● Task prompt
In how many lines of the entries below does "compute" appear? Give only the number.

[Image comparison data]
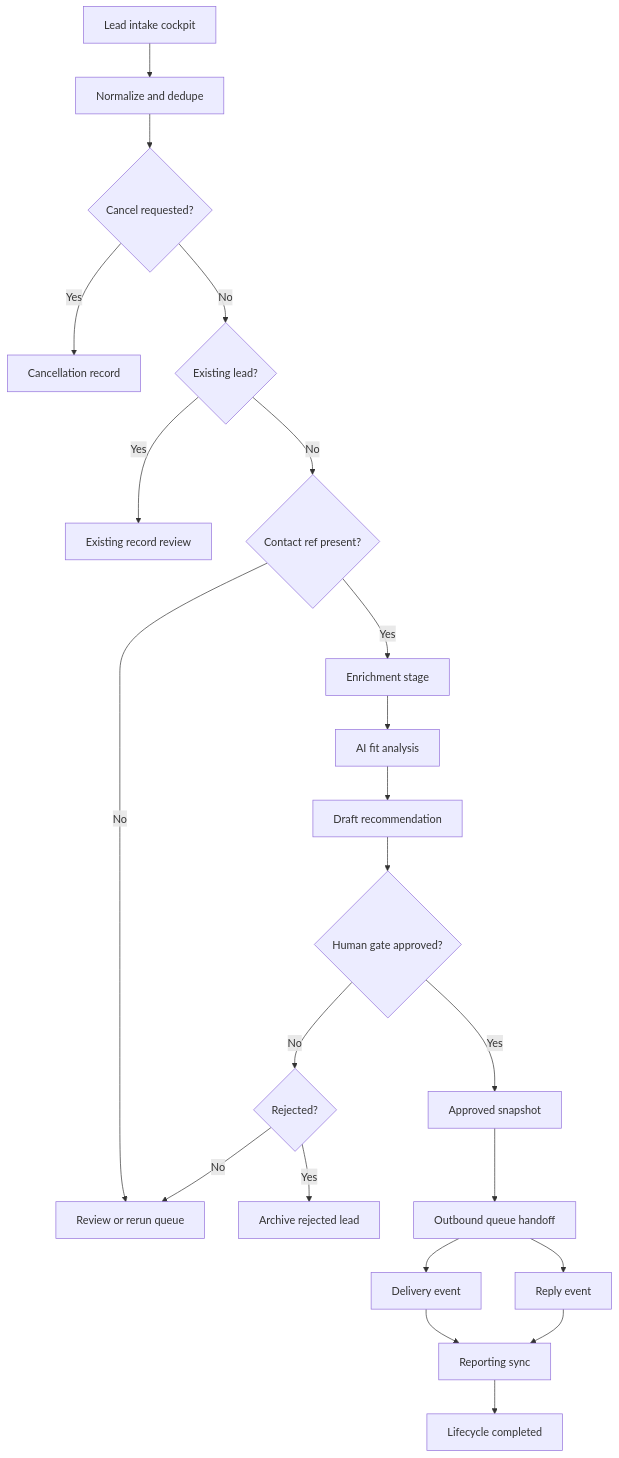
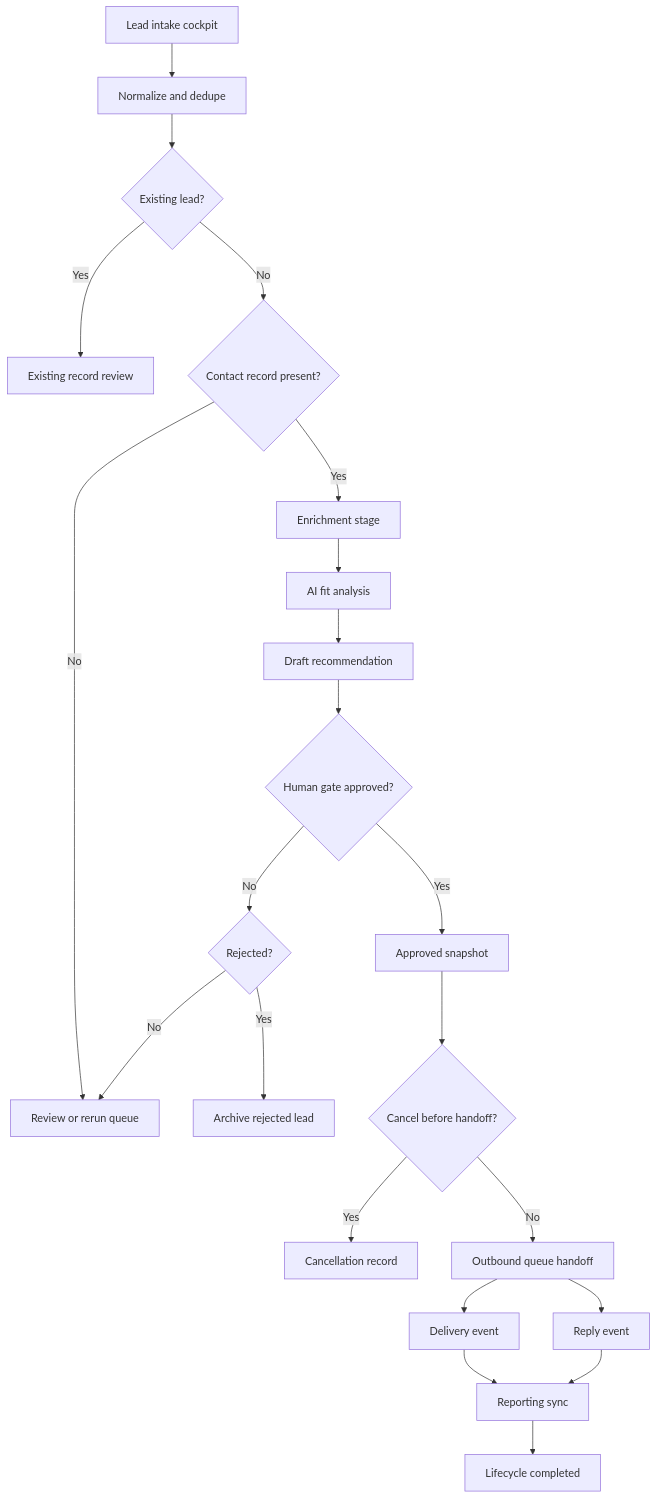
One commit to kingdomledger/AI_Growth_Systems_Design_Patterns changed the diagram in 02-lead-enrichment-outreach-system/README.md. Above: the diagram before and after it, drawn with Mermaid. The commit also changed other lines of this file and 3 other files, not shown here.

Commit message:
Clarify lead enrichment workflow handoff

````diff
--- a/02-lead-enrichment-outreach-system/README.md
+++ b/02-lead-enrichment-outreach-system/README.md
@@ -13,24 +13,24 @@
 ```mermaid
 flowchart TD
   A[Lead intake cockpit] --> B[Normalize and dedupe]
-  B --> C{Cancel requested?}
-  C -- Yes --> D[Cancellation record]
-  C -- No --> E{Existing lead?}
-  E -- Yes --> F[Existing record review]
-  E -- No --> G{Contact ref present?}
-  G -- No --> H[Review or rerun queue]
-  G -- Yes --> I[Enrichment stage]
-  I --> J[AI fit analysis]
-  J --> K[Draft recommendation]
-  K --> L{Human gate approved?}
-  L -- No --> M{Rejected?}
-  M -- Yes --> N[Archive rejected lead]
-  M -- No --> H
-  L -- Yes --> O[Approved snapshot]
-  O --> P[Outbound queue handoff]
+  B --> C{Existing lead?}
+  C -- Yes --> D[Existing record review]
+  C -- No --> E{Contact record present?}
+  E -- No --> F[Review or rerun queue]
+  E -- Yes --> G[Enrichment stage]
+  G --> H[AI fit analysis]
+  H --> I[Draft recommendation]
+  I --> J{Human gate approved?}
+  J -- No --> K{Rejected?}
+  K -- Yes --> L[Archive rejected lead]
+  K -- No --> F
+  J -- Yes --> M[Approved snapshot]
+  M --> N{Cancel before handoff?}
+  N -- Yes --> O[Cancellation record]
+  N -- No --> P[Outbound queue handoff]
   P --> Q[Delivery event]
   P --> R[Reply event]
   Q --> S[Reporting sync]
   R --> S
   S --> T[Lifecycle completed]
 ```
````
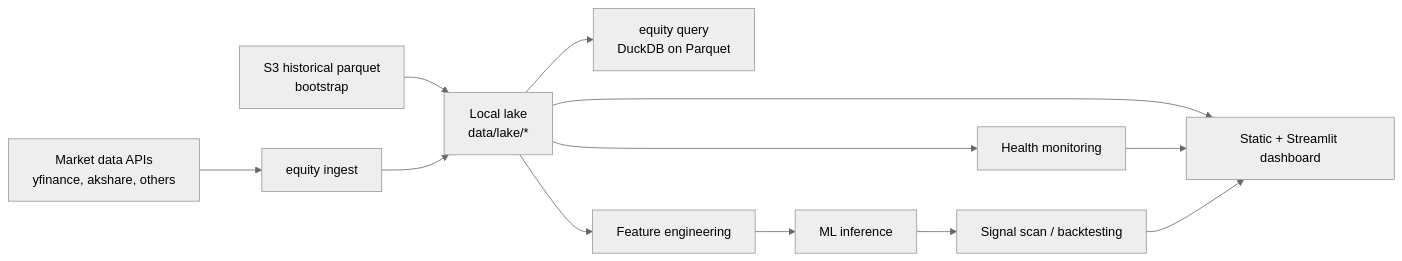
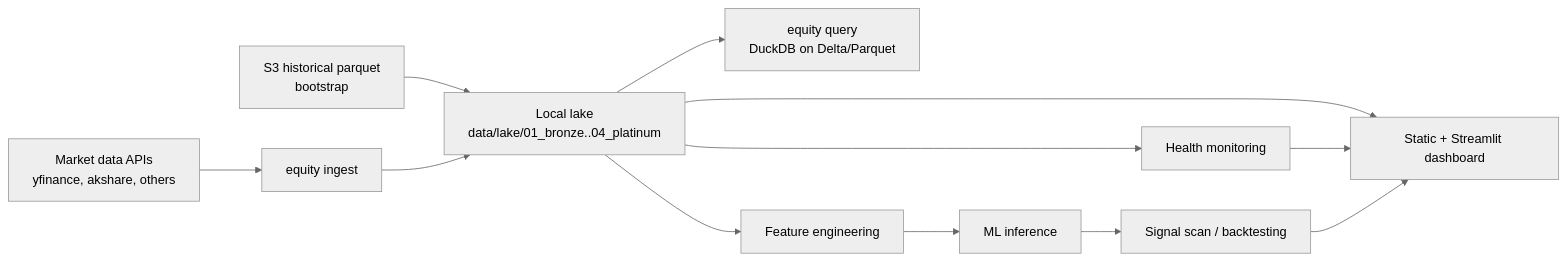
One commit to minghao51/equity_lake changed the diagram in README.md. Above: the diagram before and after it, drawn with Mermaid (neutral theme). The commit also changed 34 other files, not shown here.

````diff
--- a/README.md
+++ b/README.md
@@ -14,14 +14,14 @@
 ```mermaid
 flowchart LR
-    S3["S3 historical parquet<br/>bootstrap"] --> Lake["Local lake<br/>data/lake/*"]
+    S3["S3 historical parquet<br/>bootstrap"] --> Lake["Local lake<br/>data/lake/01_bronze..04_platinum"]
     APIs["Market data APIs<br/>yfinance, akshare, others"] --> Ingest["equity ingest"]
     Ingest --> Lake
-    Lake --> Query["equity query<br/>DuckDB on Parquet"]
+    Lake --> Query["equity query<br/>DuckDB on Delta/Parquet"]
     Lake --> Features["Feature engineering"]
     Features --> ML["ML inference"]
     ML --> Signals["Signal scan / backtesting"]
     Lake --> Monitor["Health monitoring"]
     Lake --> Dashboard["Static + Streamlit dashboard"]
     Monitor --> Dashboard
     Signals --> Dashboard
 ```
````
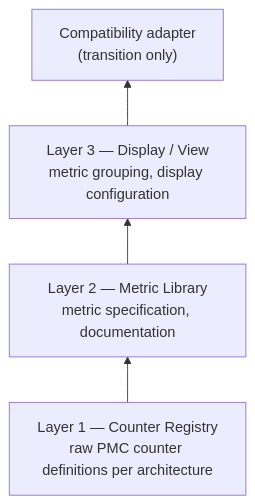
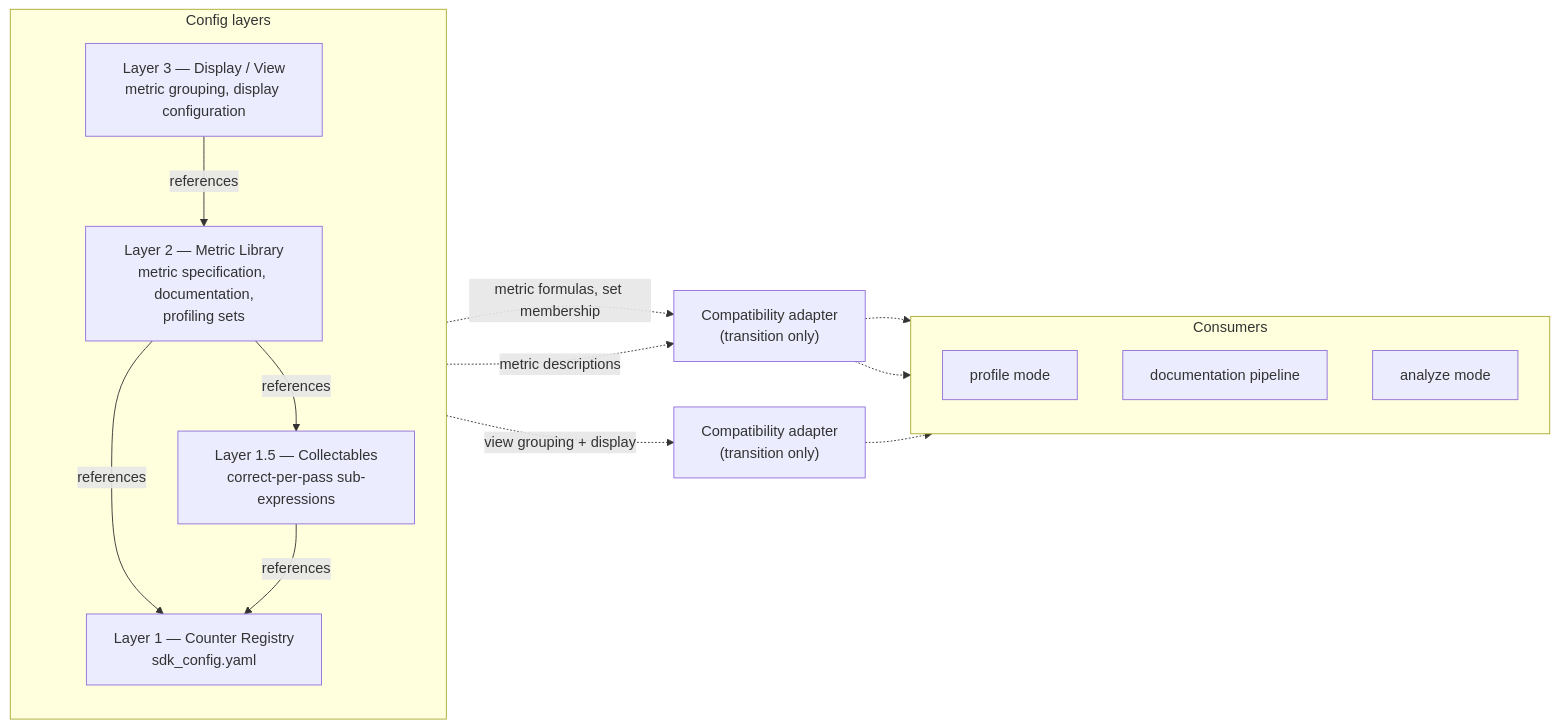
One commit to ROCm/rocm-systems changed the second of 5 diagrams in projects/rocprofiler-compute/docs/design/hld-analysis-config-redesign.md. Above: the diagram before and after it, drawn with Mermaid. The commit also changed other lines of this file, not shown here.

Commit message:
[rocprofiler-compute] Update HLD with layered design, YAML inheritance, and profiling sets

````diff
--- a/projects/rocprofiler-compute/docs/design/hld-analysis-config-redesign.md
+++ b/projects/rocprofiler-compute/docs/design/hld-analysis-config-redesign.md
@@ -238,11 +224,29 @@
 ```mermaid
-flowchart BT
-    L1["Layer 1 — Counter Registry\nraw PMC counter definitions per architecture"]
-    L2["Layer 2 — Metric Library\nmetric specification, documentation"]
-    L3["Layer 3 — Display / View\nmetric grouping, display configuration"]
-    adapter["Compatibility adapter\n(transition only)"]
+flowchart LR
+    subgraph layers["Config layers"]
+        direction TB
+        L1["Layer 1 — Counter Registry\nsdk_config.yaml"]
+        L1_5["Layer 1.5 — Collectables\ncorrect-per-pass sub-expressions"]
+        L2["Layer 2 — Metric Library\nmetric specification, documentation,\nprofiling sets"]
+        L3["Layer 3 — Display / View\nmetric grouping, display configuration"]
 
-    L1 --> L2
-    L2 --> L3
-    L3 --> adapter
+        L3 -->|references| L2
+        L2 -->|references| L1_5
+        L2 -->|references| L1
+        L1_5 -->|references| L1
+    end
+
+    adapter_L2["Compatibility adapter\n(transition only)"]
+    adapter_L3["Compatibility adapter\n(transition only)"]
+
+    subgraph consumers["Consumers"]
+        direction TB
+        profile["profile mode"]
+        docs["documentation pipeline"]
+        analyze["analyze mode"]
+    end
+
+    L2 -.->|metric formulas, set membership| adapter_L2 -.-> profile
+    L2 -.->|metric descriptions| adapter_L2 -.-> docs
+    L3 -.->|view grouping + display| adapter_L3 -.-> analyze
 ```
````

● Worked solution
4